Burton gladly accepted the challenge of command.
“To my new shipmates, I could not be more excited to be your captain at such a time as this,” said Burton, a 1994 graduate of the University of Alabama at Huntsville with a degree in chemical engineering. “In a time of national struggle to gain our footing financially and trying to find common ground among more than 300-million citizens while treading a delicate path of international policy in a restless and unsure world, I applaud your spirit of service, your dedication to our country and its Constitution, and most importantly, your loyalty to each other!
“I pledge to you that I will turn over every stone, climb any mountain, and go to the ends of the Earth to prepare us for the fight that awaits us. I don’t know what the future holds, but I assure you, we will be ready. We will go, we will be more prepared than our enemy, we will defeat him and we will come home to those we love whom we have left behind. Thank you in advance for your trust and loyalty in the coming years.”
Burton’s previous assignment before taking command of Scranton was Executive Officer of the Tactical Readiness Evaluation Team at Commander, Submarine Forces Atlantic (COMSUBLANT).
Whitescarver next duty assignment will be as the Operations Officer at COMSUBLANT.
Before assuming command of Scranton in October 2009, Whitescarver sea assignments have been as a division officer onboard the fast-attack submarine and now decommissioned USS Minneapolis-Saint Paul (SSN 708); the Combat Systems Officer onboard the fast-attack submarine USS Norfolk (714); the Engineering Officer onboard USS Minneapolis-Saint Paul; and as Executive Officer onboard the ballistic-submarine USS Alabama (SSBN 731).
His shore commands have been at the Naval Postgraduate School where he earned a Masters Degree in National Security Affairs; the Joint Chiefs of Staff, J8 Force Structure, Resources, and Assessment Directorate, where he served as the Executive Assistant for the Deputy Director for Force Application and Director for Chemical, Radiological, Biological, and Nuclear Defense; and at the Navy Nuclear Propulsion Program Office where he served as the Nuclear Enlisted Program and Community Manager
Named after the city of Scranton, Penn., located in the Lackawanna River Valley, Scranton was built by Newport News Shipbuilding and Drydock Company and was commissioned January 26, 1991. The 360-foot ship has a crew compliment of 16 officers and 122 enlisted Sailors, displaces 6,900 tons of water, and can travel in excess of 20 knots while submerged.
Fast-attack submarines like Scranton have multi-faceted missions. They use their stealth, persistence, agility and firepower to deploy and support special force operations, disrupt and destroy an adversary’s military and economic operations at sea, provide early strike from close proximity, and ensure undersea superiority.

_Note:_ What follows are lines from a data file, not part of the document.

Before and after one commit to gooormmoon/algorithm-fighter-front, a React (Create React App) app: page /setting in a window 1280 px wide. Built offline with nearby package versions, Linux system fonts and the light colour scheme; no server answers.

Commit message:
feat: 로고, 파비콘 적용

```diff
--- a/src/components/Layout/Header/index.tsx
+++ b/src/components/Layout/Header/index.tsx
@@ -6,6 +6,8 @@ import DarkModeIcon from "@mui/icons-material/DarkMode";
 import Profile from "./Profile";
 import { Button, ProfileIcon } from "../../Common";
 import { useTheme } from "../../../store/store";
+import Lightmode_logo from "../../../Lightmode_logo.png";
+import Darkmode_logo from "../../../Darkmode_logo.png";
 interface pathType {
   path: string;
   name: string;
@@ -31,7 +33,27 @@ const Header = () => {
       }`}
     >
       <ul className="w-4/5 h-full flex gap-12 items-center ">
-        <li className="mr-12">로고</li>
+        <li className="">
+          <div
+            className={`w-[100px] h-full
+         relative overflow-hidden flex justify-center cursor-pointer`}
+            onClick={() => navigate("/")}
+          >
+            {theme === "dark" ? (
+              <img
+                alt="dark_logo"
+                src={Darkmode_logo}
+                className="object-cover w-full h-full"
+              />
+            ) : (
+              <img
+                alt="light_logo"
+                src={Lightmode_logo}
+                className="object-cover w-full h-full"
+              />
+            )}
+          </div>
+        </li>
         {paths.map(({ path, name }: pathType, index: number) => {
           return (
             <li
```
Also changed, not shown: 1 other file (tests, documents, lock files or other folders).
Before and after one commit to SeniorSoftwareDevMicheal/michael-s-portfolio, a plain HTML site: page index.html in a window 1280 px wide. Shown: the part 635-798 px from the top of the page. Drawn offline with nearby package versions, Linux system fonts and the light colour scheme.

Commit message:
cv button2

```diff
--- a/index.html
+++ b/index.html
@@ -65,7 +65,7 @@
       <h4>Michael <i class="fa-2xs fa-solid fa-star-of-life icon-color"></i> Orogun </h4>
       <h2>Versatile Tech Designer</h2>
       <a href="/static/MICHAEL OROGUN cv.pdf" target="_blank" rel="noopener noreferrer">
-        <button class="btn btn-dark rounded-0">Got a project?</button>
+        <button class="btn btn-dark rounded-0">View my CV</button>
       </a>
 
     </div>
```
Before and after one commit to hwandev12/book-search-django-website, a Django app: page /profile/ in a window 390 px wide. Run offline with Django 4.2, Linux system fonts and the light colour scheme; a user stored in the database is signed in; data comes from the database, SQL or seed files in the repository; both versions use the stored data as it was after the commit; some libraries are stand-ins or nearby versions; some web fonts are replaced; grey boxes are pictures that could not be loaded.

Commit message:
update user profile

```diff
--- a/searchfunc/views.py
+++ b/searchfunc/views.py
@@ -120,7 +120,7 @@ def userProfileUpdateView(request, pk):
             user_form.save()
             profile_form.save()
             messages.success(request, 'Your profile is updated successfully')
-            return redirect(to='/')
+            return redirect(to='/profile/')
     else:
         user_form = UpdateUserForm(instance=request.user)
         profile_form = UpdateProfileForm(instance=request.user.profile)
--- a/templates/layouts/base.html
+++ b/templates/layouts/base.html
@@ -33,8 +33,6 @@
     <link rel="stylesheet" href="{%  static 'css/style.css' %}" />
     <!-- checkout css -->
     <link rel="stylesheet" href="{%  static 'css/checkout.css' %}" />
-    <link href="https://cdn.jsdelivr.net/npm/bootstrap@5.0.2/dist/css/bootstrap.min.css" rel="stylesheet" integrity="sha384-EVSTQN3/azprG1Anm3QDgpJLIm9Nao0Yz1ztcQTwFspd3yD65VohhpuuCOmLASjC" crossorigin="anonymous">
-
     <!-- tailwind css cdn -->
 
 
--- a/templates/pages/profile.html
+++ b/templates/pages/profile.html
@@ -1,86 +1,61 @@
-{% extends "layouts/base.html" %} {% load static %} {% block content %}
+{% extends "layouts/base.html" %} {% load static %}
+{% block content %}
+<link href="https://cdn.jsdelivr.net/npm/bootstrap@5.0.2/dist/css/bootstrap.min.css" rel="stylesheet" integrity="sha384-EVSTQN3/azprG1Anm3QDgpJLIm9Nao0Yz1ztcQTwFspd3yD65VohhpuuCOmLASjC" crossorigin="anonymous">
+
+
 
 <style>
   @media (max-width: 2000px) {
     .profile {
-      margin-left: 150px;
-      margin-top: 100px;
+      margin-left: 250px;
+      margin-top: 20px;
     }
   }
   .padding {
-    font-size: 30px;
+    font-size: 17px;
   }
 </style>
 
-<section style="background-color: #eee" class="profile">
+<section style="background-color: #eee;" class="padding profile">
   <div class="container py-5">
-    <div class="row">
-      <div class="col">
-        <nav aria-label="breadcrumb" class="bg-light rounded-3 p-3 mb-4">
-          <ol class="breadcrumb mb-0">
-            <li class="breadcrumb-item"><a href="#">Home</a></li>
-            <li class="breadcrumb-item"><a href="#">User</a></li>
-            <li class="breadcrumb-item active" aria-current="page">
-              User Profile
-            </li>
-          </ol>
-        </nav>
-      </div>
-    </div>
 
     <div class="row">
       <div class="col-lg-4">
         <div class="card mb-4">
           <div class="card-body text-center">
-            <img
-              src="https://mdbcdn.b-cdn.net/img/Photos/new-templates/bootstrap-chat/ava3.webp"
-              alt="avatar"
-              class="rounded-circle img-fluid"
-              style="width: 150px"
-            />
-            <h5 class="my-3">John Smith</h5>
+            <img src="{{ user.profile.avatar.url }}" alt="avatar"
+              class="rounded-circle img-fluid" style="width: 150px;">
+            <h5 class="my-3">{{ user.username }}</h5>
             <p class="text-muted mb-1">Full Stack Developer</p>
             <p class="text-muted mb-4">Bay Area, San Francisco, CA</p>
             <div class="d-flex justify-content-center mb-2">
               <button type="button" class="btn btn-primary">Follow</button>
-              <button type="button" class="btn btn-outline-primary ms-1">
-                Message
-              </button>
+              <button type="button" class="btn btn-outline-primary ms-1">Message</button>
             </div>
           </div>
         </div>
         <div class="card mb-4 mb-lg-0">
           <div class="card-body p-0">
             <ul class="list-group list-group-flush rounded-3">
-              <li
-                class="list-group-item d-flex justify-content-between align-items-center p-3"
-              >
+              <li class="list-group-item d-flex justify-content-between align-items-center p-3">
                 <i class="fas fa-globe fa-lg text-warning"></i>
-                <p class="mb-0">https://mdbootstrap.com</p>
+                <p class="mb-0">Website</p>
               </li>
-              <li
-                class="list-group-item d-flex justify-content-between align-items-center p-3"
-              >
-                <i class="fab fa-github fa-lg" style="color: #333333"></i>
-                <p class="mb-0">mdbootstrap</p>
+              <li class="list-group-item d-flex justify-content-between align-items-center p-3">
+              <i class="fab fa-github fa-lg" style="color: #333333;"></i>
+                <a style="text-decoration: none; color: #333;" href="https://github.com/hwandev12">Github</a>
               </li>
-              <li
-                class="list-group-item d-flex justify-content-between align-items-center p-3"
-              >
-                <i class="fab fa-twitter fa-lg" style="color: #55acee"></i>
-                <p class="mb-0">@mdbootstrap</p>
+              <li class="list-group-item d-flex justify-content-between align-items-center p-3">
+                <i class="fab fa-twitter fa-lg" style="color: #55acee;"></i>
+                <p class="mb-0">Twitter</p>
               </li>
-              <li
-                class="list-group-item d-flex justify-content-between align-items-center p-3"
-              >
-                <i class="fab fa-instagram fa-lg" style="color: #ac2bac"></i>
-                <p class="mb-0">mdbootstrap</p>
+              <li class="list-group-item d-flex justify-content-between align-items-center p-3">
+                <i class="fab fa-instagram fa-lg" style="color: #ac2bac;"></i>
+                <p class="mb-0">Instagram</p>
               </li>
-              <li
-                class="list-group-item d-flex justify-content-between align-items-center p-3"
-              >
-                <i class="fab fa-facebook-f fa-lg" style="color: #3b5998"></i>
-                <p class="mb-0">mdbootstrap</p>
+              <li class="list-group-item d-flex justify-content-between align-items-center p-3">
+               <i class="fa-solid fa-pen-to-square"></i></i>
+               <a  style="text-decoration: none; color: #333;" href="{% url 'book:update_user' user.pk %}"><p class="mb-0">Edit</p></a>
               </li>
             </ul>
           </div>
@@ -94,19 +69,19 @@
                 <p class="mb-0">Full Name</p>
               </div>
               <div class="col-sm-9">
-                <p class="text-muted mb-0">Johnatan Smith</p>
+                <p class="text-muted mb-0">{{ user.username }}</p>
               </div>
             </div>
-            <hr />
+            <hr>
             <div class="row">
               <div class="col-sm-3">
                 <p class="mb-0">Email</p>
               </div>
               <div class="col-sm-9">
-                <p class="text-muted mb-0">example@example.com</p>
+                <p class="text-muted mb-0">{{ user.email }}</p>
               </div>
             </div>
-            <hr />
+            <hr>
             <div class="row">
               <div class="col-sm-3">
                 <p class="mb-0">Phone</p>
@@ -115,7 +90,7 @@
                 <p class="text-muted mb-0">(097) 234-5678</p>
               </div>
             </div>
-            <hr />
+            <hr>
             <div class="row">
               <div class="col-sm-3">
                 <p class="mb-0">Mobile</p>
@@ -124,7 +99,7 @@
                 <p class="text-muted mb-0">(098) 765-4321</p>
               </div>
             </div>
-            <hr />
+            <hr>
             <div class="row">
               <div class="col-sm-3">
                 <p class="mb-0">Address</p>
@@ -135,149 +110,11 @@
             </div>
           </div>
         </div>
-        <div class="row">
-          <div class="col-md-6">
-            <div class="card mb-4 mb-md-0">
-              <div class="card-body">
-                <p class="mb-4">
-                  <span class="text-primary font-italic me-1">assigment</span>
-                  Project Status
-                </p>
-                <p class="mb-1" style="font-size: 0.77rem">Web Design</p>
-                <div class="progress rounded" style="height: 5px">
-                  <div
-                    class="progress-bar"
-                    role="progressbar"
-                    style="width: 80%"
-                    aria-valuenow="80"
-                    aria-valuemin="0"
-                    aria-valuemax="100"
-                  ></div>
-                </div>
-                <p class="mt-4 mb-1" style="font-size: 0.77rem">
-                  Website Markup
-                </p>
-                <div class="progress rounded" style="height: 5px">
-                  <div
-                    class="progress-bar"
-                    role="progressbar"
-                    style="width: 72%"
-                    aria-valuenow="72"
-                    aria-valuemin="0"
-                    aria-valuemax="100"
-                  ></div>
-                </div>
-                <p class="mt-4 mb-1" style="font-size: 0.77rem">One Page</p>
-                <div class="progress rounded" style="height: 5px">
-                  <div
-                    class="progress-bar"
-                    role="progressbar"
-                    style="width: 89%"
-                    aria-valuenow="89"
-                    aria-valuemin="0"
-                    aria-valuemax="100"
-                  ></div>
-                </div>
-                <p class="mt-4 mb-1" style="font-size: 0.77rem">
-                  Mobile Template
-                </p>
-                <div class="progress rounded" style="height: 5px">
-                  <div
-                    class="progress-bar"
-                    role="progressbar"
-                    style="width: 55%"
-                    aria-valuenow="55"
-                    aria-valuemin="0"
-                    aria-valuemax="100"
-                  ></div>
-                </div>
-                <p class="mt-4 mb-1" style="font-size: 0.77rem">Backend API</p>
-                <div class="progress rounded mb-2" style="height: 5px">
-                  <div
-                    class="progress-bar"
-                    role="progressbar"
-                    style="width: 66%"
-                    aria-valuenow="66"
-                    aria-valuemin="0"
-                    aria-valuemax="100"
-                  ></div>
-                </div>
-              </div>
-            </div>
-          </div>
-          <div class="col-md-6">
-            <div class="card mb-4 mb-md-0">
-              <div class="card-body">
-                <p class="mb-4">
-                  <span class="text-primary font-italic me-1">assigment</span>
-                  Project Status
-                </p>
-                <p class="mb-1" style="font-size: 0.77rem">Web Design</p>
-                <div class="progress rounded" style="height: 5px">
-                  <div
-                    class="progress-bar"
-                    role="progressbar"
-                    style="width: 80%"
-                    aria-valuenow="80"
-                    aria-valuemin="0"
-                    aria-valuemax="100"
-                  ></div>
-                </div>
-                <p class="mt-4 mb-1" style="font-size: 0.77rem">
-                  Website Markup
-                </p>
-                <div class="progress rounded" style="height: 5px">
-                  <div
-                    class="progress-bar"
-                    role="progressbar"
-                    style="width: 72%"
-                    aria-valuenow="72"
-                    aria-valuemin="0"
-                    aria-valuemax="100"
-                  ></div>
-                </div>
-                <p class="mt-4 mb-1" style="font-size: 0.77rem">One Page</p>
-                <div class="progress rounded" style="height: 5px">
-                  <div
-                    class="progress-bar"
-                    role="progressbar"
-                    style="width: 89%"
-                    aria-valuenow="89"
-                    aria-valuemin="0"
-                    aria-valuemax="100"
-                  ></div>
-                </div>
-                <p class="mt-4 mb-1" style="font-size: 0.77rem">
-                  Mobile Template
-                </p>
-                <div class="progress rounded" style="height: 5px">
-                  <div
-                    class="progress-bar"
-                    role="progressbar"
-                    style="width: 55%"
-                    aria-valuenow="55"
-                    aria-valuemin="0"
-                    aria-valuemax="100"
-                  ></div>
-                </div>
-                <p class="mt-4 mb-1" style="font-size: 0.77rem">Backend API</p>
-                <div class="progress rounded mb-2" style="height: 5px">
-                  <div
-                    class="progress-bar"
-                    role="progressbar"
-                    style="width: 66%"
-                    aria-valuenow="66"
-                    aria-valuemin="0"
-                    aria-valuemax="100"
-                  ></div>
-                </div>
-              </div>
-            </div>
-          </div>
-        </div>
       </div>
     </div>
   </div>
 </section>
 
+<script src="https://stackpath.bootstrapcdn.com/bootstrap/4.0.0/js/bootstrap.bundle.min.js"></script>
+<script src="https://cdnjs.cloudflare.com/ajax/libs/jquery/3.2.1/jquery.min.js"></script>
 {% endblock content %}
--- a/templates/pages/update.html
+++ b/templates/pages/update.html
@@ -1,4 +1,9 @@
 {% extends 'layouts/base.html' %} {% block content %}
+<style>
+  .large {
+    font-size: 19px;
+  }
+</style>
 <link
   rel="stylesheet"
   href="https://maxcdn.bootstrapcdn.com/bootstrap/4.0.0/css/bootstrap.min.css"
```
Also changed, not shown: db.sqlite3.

120120-N-NK458-044 NORFOLK, Va. (Jan. 20, 2012) – Rear Adm. (Ret.) Arnold Lotring speaks during a change of command ceremony for the Los Angeles-class attack submarine USS Scranton (SSN 756) at Naval Station Norfolk, Va. Lotring served as guest speaker for the ceremony where Cmdr. Seth Burton relieved Cmdr. Paul A. Whitescarver as commanding officer. (U.S. Navy photo by Mass Communication Specialist 1st Class Todd A. Schaffer/Released)
120120-N-NK458-073 NORFOLK, Va. (Jan. 20, 2012) – Cmdr. Paul A. Whitescarver reflects on his tenure as commanding officer of the Los Angeles-class attack submarine USS Scranton (SSN 756) as Cmdr. Seth Burton looks on during his change of command ceremony at Naval Station Norfolk, Va. (U.S. Navy photo by Mass Communication Specialist 1st Class Todd A. Schaffer/Released)